German steel producer Thyssenkrupp is working with transmission system operator OGE and Norwegian oil and gas firm Equinor on supplying its Duisburg site with natural gas-derived blue hydrogen to reduce emissions, it said on January 12.

The three companies have completed a feasibility study for the project, initiated in October 2019 and known as H2morrow.

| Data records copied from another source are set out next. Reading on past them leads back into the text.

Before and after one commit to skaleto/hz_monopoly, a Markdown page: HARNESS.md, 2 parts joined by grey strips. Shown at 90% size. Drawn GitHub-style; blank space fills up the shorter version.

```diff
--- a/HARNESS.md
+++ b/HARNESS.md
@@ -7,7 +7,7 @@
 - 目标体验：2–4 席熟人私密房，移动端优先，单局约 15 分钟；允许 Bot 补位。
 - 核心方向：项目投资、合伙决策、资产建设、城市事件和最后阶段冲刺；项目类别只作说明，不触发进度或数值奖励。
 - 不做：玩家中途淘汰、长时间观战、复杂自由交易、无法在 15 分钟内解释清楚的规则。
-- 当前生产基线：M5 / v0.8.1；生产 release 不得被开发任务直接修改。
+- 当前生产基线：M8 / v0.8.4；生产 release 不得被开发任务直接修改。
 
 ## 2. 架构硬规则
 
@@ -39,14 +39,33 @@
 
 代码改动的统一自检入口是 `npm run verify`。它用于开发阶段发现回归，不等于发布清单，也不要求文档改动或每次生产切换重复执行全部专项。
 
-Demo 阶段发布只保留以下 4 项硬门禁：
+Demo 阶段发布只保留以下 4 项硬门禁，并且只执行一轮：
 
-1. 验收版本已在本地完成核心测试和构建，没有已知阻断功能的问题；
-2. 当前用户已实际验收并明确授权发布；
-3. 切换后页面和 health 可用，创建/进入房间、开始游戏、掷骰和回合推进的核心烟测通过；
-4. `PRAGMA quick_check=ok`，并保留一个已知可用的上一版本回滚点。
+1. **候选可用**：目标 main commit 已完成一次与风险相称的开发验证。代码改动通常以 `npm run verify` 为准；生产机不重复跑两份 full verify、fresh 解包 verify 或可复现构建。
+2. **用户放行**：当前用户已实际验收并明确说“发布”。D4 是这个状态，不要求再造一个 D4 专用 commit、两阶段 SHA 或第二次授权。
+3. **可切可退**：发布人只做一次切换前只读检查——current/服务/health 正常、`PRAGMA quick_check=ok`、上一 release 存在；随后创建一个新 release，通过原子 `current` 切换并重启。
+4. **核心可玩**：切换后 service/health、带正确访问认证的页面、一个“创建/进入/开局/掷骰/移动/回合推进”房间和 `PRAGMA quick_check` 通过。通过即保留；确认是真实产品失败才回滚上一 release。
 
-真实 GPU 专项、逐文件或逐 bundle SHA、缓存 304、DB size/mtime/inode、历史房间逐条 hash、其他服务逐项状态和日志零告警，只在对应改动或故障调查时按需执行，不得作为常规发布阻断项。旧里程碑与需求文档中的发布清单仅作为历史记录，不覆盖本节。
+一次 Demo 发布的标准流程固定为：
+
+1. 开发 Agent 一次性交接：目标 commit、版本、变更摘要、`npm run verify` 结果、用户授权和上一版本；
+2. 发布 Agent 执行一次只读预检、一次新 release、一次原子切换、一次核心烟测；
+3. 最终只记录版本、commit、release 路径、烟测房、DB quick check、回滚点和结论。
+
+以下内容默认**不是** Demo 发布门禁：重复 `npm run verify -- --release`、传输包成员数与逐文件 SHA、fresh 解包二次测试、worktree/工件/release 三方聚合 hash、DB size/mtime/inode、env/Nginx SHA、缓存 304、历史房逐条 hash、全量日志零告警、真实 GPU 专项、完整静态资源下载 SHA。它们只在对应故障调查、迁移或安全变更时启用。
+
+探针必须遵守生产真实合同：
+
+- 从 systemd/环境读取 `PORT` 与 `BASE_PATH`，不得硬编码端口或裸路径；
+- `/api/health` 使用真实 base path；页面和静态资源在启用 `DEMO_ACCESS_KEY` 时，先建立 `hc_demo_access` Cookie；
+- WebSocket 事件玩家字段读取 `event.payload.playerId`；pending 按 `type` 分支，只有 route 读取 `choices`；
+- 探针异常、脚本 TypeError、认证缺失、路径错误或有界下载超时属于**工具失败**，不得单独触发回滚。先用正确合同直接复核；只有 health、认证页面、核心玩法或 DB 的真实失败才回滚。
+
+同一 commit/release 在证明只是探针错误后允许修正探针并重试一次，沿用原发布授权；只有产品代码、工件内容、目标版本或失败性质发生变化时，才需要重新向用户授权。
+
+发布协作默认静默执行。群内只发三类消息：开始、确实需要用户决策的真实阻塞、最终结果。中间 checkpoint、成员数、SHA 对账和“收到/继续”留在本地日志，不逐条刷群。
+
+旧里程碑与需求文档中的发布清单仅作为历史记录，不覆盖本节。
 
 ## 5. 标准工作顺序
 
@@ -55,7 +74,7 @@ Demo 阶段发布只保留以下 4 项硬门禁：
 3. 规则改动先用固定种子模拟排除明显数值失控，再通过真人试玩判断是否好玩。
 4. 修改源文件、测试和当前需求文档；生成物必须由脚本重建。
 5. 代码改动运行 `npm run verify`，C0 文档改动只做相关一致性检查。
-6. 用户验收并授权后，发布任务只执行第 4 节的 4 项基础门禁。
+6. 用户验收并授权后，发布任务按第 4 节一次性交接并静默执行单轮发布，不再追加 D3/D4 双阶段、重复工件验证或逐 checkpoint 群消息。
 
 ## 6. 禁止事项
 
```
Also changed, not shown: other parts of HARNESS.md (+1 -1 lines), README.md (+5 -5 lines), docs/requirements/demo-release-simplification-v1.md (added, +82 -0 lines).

They have concluded that the plan is technically feasible, and will continue working on details ahead of taking investment decisions.

Blue hydrogen will help the Duisburg site achieve nearly climate-neutral steel production in the short- and mid-term, during which time green hydrogen produced from water using renewable energy-powered electrolysis will not be available in sufficient quantities, Thyssenkrupp said. 

"The partners are convinced that blue hydrogen as a reliable and available technology has the potential to ramp up the European hydrogen market," the steel producer said. "Especially taking into consideration the recent decision by the EU to set more ambitious climate targets for 2030, blue hydrogen can play a significant role going forward as a viable and early source for nearly climate-neutral hydrogen in large quantities and therefore in achieving these goals."

Blue hydrogen will help establish the necessary infrastructure and market to spur development of other hydrogen types in the future, it said. The study estimates the cost of blue hydrogen at €58 ($70.7)/MWh, assuming a long-term average gas price of €23/MWh.

The companies have identified three potential sites for a hydrogen plant: one on the Dutch coast in Eemshaven and two others on the German North Sea shore. Production capacity is expected to range between 1.4 and 2.7 GW. CO2 produced in the process would likely be stored at the Equinor-led Northern Lights project off Norway, although other options including the Porthos scheme off the Dutch coast are also on the table.

Before the project can go ahead, though, the regulatory frameworks in Germany and the EU governing the conversion of gas pipelines to hydrogen and the transport of hydrogen independent from its production technology need clarification, Thyssenkrupp noted. Germany and the Netherlands also need to align grid development and transport arrangements.

The partners say the project's entire value chain could be up and running as early as 2027.